Malala serves as an inspiration, even as several death sentences have been issued against her and her family by religious fundamentalists. She remains resolute and her struggle continues.

All of these women serve as our inspiration and must be recognised for opening the doors so that others may follow. No longer can women be silenced.

Malibongwe igama lamakhosikazi!

Honourable Speaker,

But we dare not risk becoming complacent and think that the battle is won. Patriarchy is alive and well and thriving.

Today we see more women in boardrooms, we see women in government, more and more women are represented publicly and this may lead us to believe that women everywhere have gained true equality.

There is a serious difference between the cosmetic representivity of women in the echelons of society and the true empowerment of women.

Today, as we speak, it is a fact that women are still often paid far less than men for the same job. The principle of equal pay for equal work remains elusive for many.

In some places very young girls are still being sold off to marry old men.

It is women that are still violently abused by their partners or family members.

As I have highlighted here today, great women like Lillian Ngoyi, Jean Sinclair, Wangirai Maathai and Malala Yousafzai all had to endure some form of violence against their person for being brave enough to call, not for special rights and privileges, no, they only called for equality.

For many others, they were not so lucky, Anti-Apartheid stalwart Ruth First paid for her bravery with her life. The Apartheid State killed her with a parcel bomb. She was killed because she dared to demand justice, freedom and equality, for all.

Honourable Speaker,

Girls are still trafficked into prostitution. Women are still targeted to serve as drug mules. In some societies women are still expected to stay at home to act as a servant to their husbands.

Honourable Speaker,

Women today also bear the brunt of what is known as the double burden. While women are now able to access employment, it is still considered the woman’s chief responsibility to care for children, the elderly and to do domestic work such a laundry and cooking. On average, employed women will spend six hours more doing unpaid domestic work compared to her male partner.

Honourable Speaker,

We are pleased that the ANC has buckled under the pressure of the DA campaign to have Clause 11 reinstated in the draft Maintenance Amendment Bill. Women are far too often left abandoned by their male partners to fend for themselves and their children. Female headed household have to struggle to make ends meet because the fathers of their children refuse to pay child maintenance.

This clause allows for the black-listing of parents who fail to comply with their child maintenance obligations. A finding by a court that a parent is in arrears will enable the black-listing, as Clause 11 currently stands. Why the ANC objected to this clause is anyone’s guess.

Honourable Speaker,

While we honour those fearless women who paved the way for our achievements, let us take up their banner and continue the fight for true equality wherever discrimination against women still exists.

Let us ensure that every girl child receives quality education, and receives the opportunities to fully determine her own course in life, and decide in what way she will make her contribution to society.

Let us put party politics aside and acknowledge here today that:

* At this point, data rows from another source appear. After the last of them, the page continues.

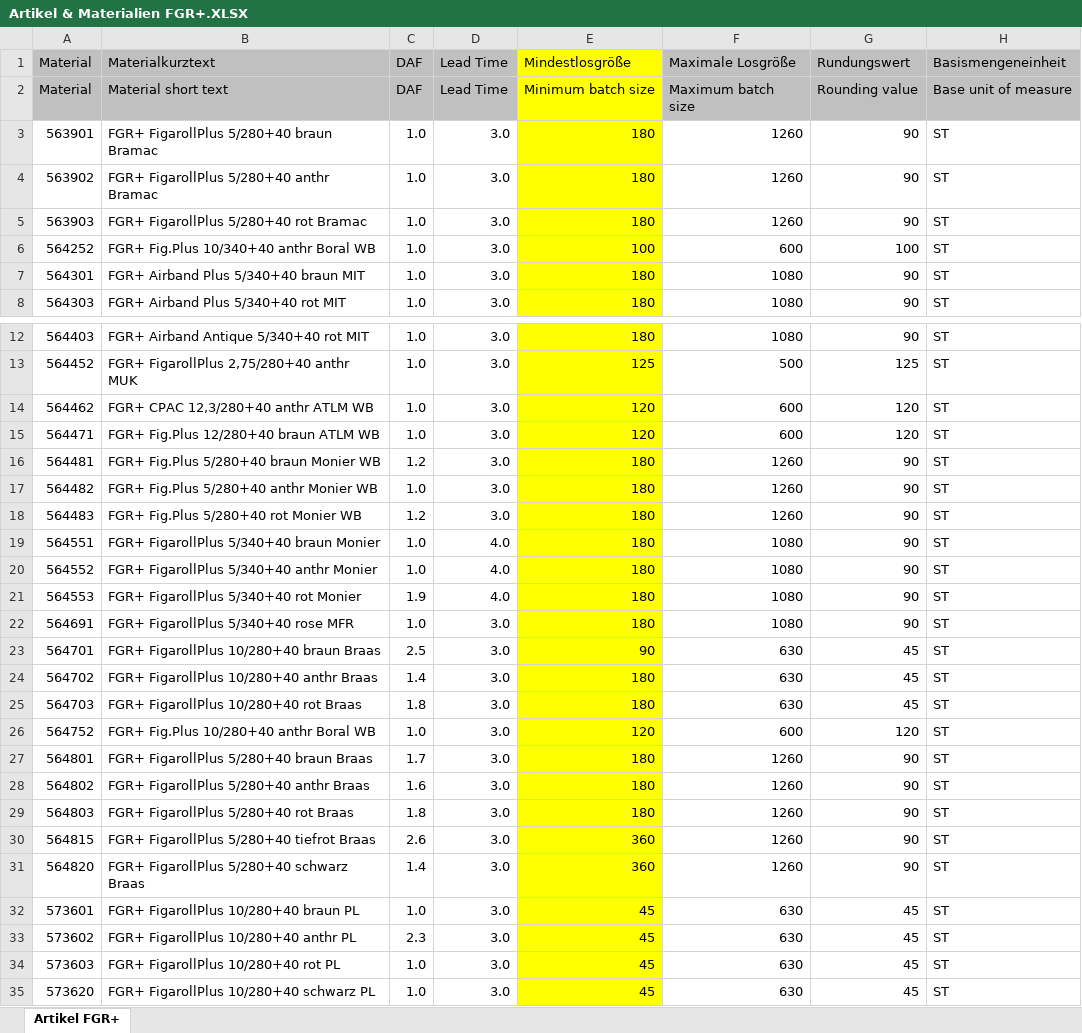
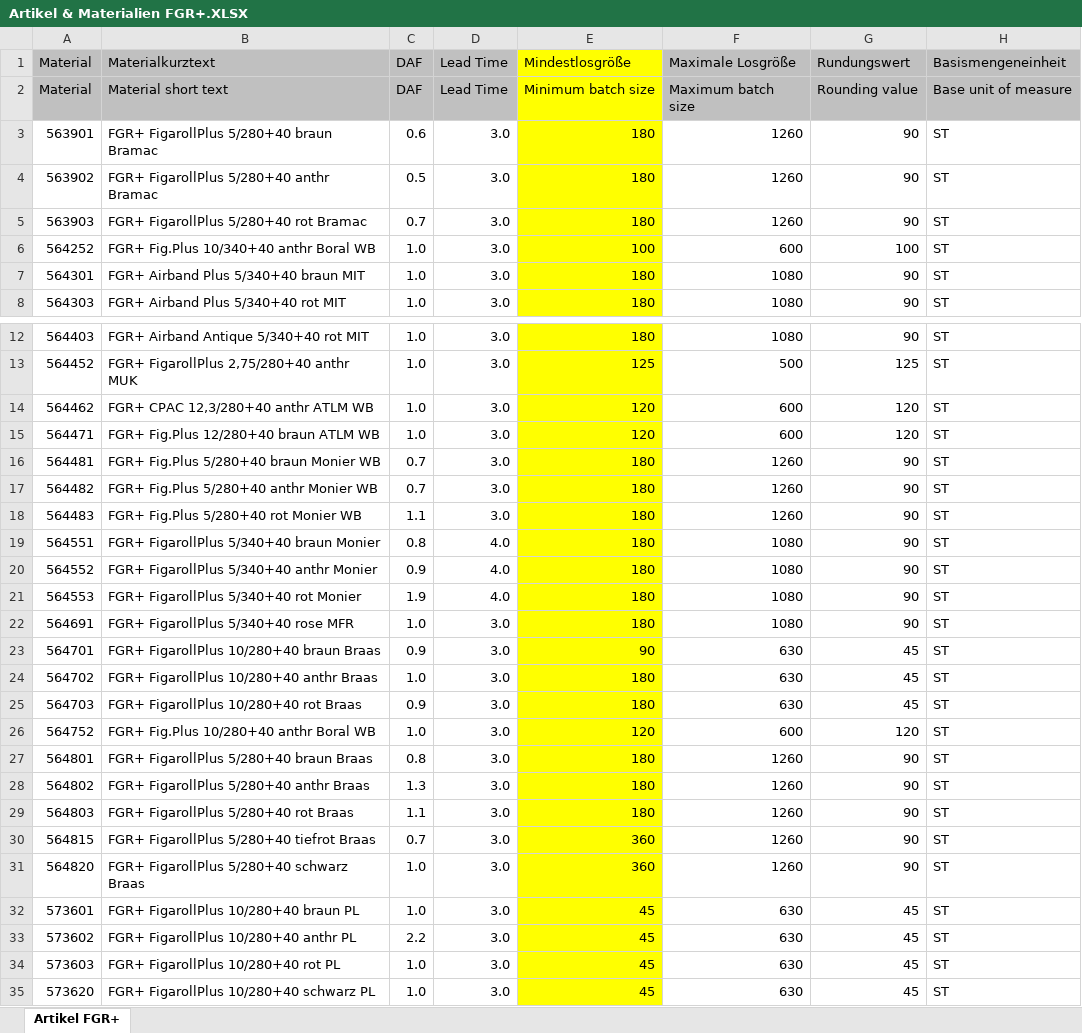
Before and after one commit to lucas-ratsch99/ddmrp-backend, an Excel workbook: data/inputs/Artikel & Materialien FGR+.XLSX, sheet Artikel FGR+, drawn as a sheet; only a part is shown, gaps mark what is left out; values as stored, in another font and other column widths than the file's, no borders; the diff names each change by its address in the sheet, - before the commit and + after, or states it on an @@ line.

Commit message:
Update master data with new DAF values

```diff
--- a/data/inputs/Artikel & Materialien FGR+.XLSX (sheet Artikel FGR+)
+++ b/data/inputs/Artikel & Materialien FGR+.XLSX (sheet Artikel FGR+)
-C3 (DAF): 1.0
+C3 (DAF): 0.6
-C4 (DAF): 1.0
+C4 (DAF): 0.5
-C5 (DAF): 1.0
+C5 (DAF): 0.7
-C16 (DAF): 1.2
+C16 (DAF): 0.7
-C17 (DAF): 1.0
+C17 (DAF): 0.7
-C18 (DAF): 1.2
+C18 (DAF): 1.1
-C19 (DAF): 1.0
+C19 (DAF): 0.8
-C20 (DAF): 1.0
+C20 (DAF): 0.9
-C23 (DAF): 2.5
+C23 (DAF): 0.9
-C24 (DAF): 1.4
+C24 (DAF): 1.0
-C25 (DAF): 1.8
+C25 (DAF): 0.9
-C27 (DAF): 1.7
+C27 (DAF): 0.8
-C28 (DAF): 1.6
+C28 (DAF): 1.3
-C29 (DAF): 1.8
+C29 (DAF): 1.1
-C30 (DAF): 2.6
+C30 (DAF): 0.7
-C31 (DAF): 1.4
+C31 (DAF): 1.0
-C33 (DAF): 2.3
+C33 (DAF): 2.2
```
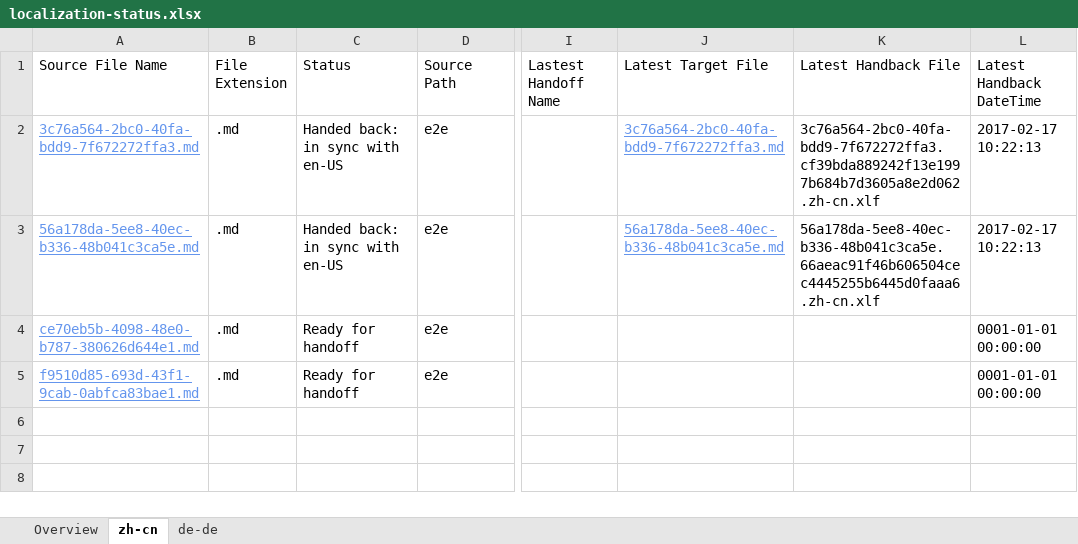
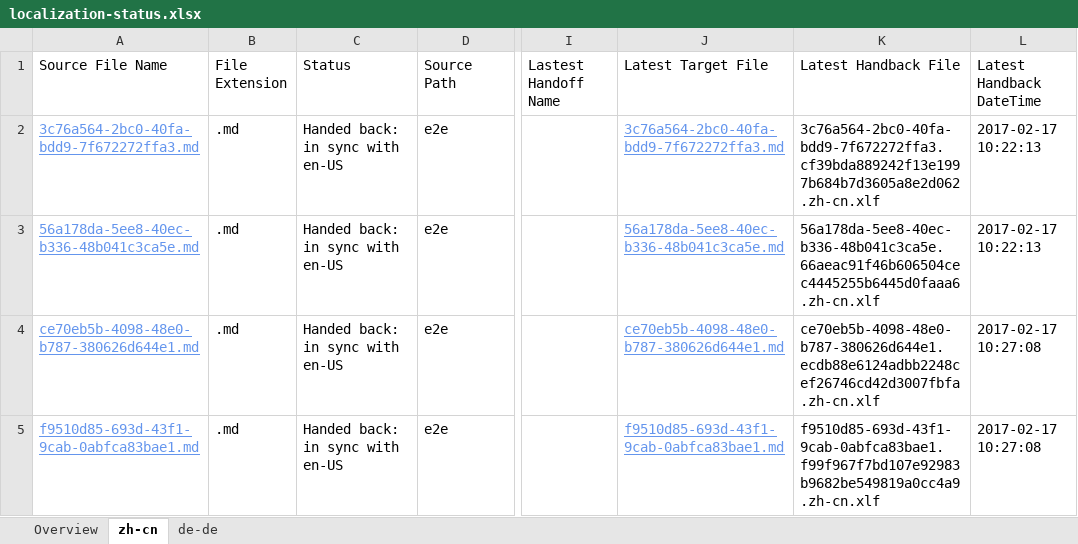
Before and after one commit to OpenLocalizationTestOrg/ol-test4-handback, an Excel workbook: ol-handback/OpenLocalizationTestOrg/ol-test0/xinjiang/localization-status.xlsx, sheet zh-cn, drawn as a sheet; only a part is shown, gaps mark what is left out; values as stored, in another font and other column widths than the file's, no borders; table styles not drawn; the diff names each change by its address in the sheet, - before the commit and + after, or states it on an @@ line.

Commit message:
Generate Report for Handback

```diff
--- a/ol-handback/OpenLocalizationTestOrg/ol-test0/xinjiang/localization-status.xlsx (sheet zh-cn)
+++ b/ol-handback/OpenLocalizationTestOrg/ol-test0/xinjiang/localization-status.xlsx (sheet zh-cn)
-C4:C5 (Status): Ready for handoff
+C4:C5 (Status): Handed back: in sync with en-US
-J4 (Latest Target File): (empty)
+J4 (Latest Target File): ce70eb5b-4098-48e0-b787-380626d644e1.md
-K4 (Latest Handback File): (empty)
+K4 (Latest Handback File): ce70eb5b-4098-48e0-b787-380626d644e1.ecdb88e6124adbb2248cef26746cd42d3007fbfa.zh-cn.xlf
-L4:L5 (Latest Handback DateTime): 0001-01-01 00:00:00
+L4:L5 (Latest Handback DateTime): 2017-02-17 10:27:08
-J5 (Latest Target File): (empty)
+J5 (Latest Target File): f9510d85-693d-43f1-9cab-0abfca83bae1.md
-K5 (Latest Handback File): (empty)
+K5 (Latest Handback File): f9510d85-693d-43f1-9cab-0abfca83bae1.f99f967f7bd107e92983b9682be549819a0cc4a9.zh-cn.xlf
```
Also changed, not shown: sheet de-de, sheet Overview, 1 other file.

  • Structural sexism hinders women’s empowerment
  • Societal attitudes of patriarchy hinder the empowerment of women.
  • Rape and abuse of women hinder women’s empowerment.
  • Fathers who do not pay maintenance hinder women’s empowerment.
  • And alcohol and drug abuse in our families hinders women’s empowerment.

Honourable Speaker,

The true emancipation of women still needs to be achieved. The struggle is not yet won. As women leaders we have a responsibility to stand firm and speak up where we encounter the oppression of patriarchy.

The DA believes in the values of Freedom, Fairness and Opportunity and it is armed with these values that we move our cause towards the full empowerment of women.

Malibongwe igama lamakhosikazi!